Takeaways

I thoroughly enjoyed reading Hands-On Enterprise Automation with Python. As a Software Engineer in Test, the word “automation” almost always means “test automation.” Reading this book was a healthy glimpse at other no-less-important types of automation oriented more toward admin tools and scripts. I could definitely leverage many of the modules covered in this book for my own work, too – several of them cross domains.

I really liked the three main reasons the author gave for using Python for automation: it is readable, it has so many libraries, and it has power in its conciseness. These reasons ring true for many applications, especially the point about modules. Since there’s a module for nearly everything, Python programming often simplifies to recipes for using those modules. Arguably, this book is a cookbook full of sysadmin recipes.

Reading this book also made me reminiscent of my days working at MaxPoint, where I first learned Python to build a test automation framework. I used many of the same modules shared in this book for the same tasks. I felt comfort in my familiarity and validation in my past efforts.

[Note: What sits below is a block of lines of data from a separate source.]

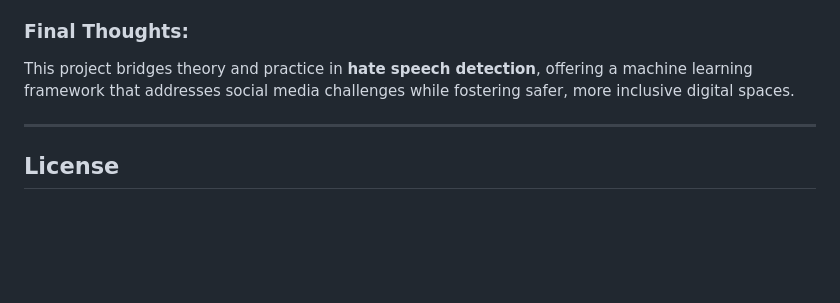
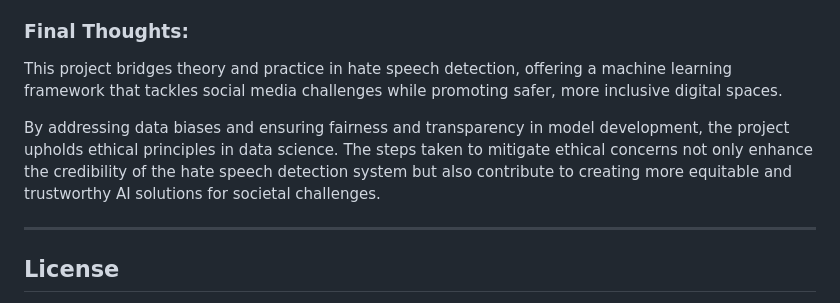
Before and after one commit to GowthamT-1610/Hate-Speech-Detection, a Markdown page: README.md, the part around the change. Rendered like a GitHub page; blank space fills up the shorter version.

```diff
--- a/README.md
+++ b/README.md
@@ -161,7 +161,9 @@ Machine learning models (DistilBERT, LSTM, and Naive Bayes) were chosen for thei
 All preprocessing steps, model parameters, and evaluation criteria were fully documented in the report and GitHub repository. Visualizations like word clouds and AUROC curves were included to provide interpretable results, ensuring the methodology is reproducible and transparent.
 
 ### Final Thoughts:
-This project bridges theory and practice in **hate speech detection**, offering a machine learning framework that addresses social media challenges while fostering safer, more inclusive digital spaces.
+This project bridges theory and practice in hate speech detection, offering a machine learning framework that tackles social media challenges while promoting safer, more inclusive digital spaces.
+
+By addressing data biases and ensuring fairness and transparency in model development, the project upholds ethical principles in data science. The steps taken to mitigate ethical concerns not only enhance the credibility of the hate speech detection system but also contribute to creating more equitable and trustworthy AI solutions for societal challenges.
 
 ---
 
```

EGAD! How Do We Start Writing (Better) Tests?

Some have never automated tests and can’t check themselves before they wreck themselves. Others have 1000s of tests that are flaky, duplicative, and slow. Wa-do-we-do? Well, I gave a talk about this problem at a few Python conferences. The language used for example code was Python, but the principles apply to any language.

Here’s the PyTexas 2019 talk:

And here’s the PyGotham 2018 talk:

And here’s the first time I gave this talk, at PyOhio 2018:

I also gave this talk at PyCaribbean 2019, but it was not recorded.

The Testing Pyramid

The “Testing Pyramid” is an industry-standard guideline for functional test case development. Love it or hate it, the Pyramid has endured since the mid-2000’s because it continues to be practical. So, what is it, and how can it help us write better tests?

Layers

The Testing Pyramid has three classic layers:

  • Unit tests are at the bottom. Unit tests directly interact with product code, meaning they are “white box.” Typically, they exercise functions, methods, and classes. Unit tests should be short, sweet, and focused on one thing/variation. They should not have any external dependencies – mocks/monkey-patching should be used instead.
  • Integration tests are in the middle. Integration tests cover the point where two different things meet. They should be “black box” in that they interact with live instances of the product under test, not code. Service call tests (REST, SOAP, etc.) are examples of integration tests.
  • End-to-end tests are at the top. End-to-end tests cover a path through a system. They could arguably be defined as a multi-step integration test, and they should also be “black box.” Typically, they interact with the product like a real user. Web UI tests are examples of integration tests because they need the full stack beneath them.

All layers are functional tests because they verify that the product works correctly.

Proportions

The Testing Pyramid is triangular for a reason: there should be more tests at the bottom and fewer tests at the top. Why?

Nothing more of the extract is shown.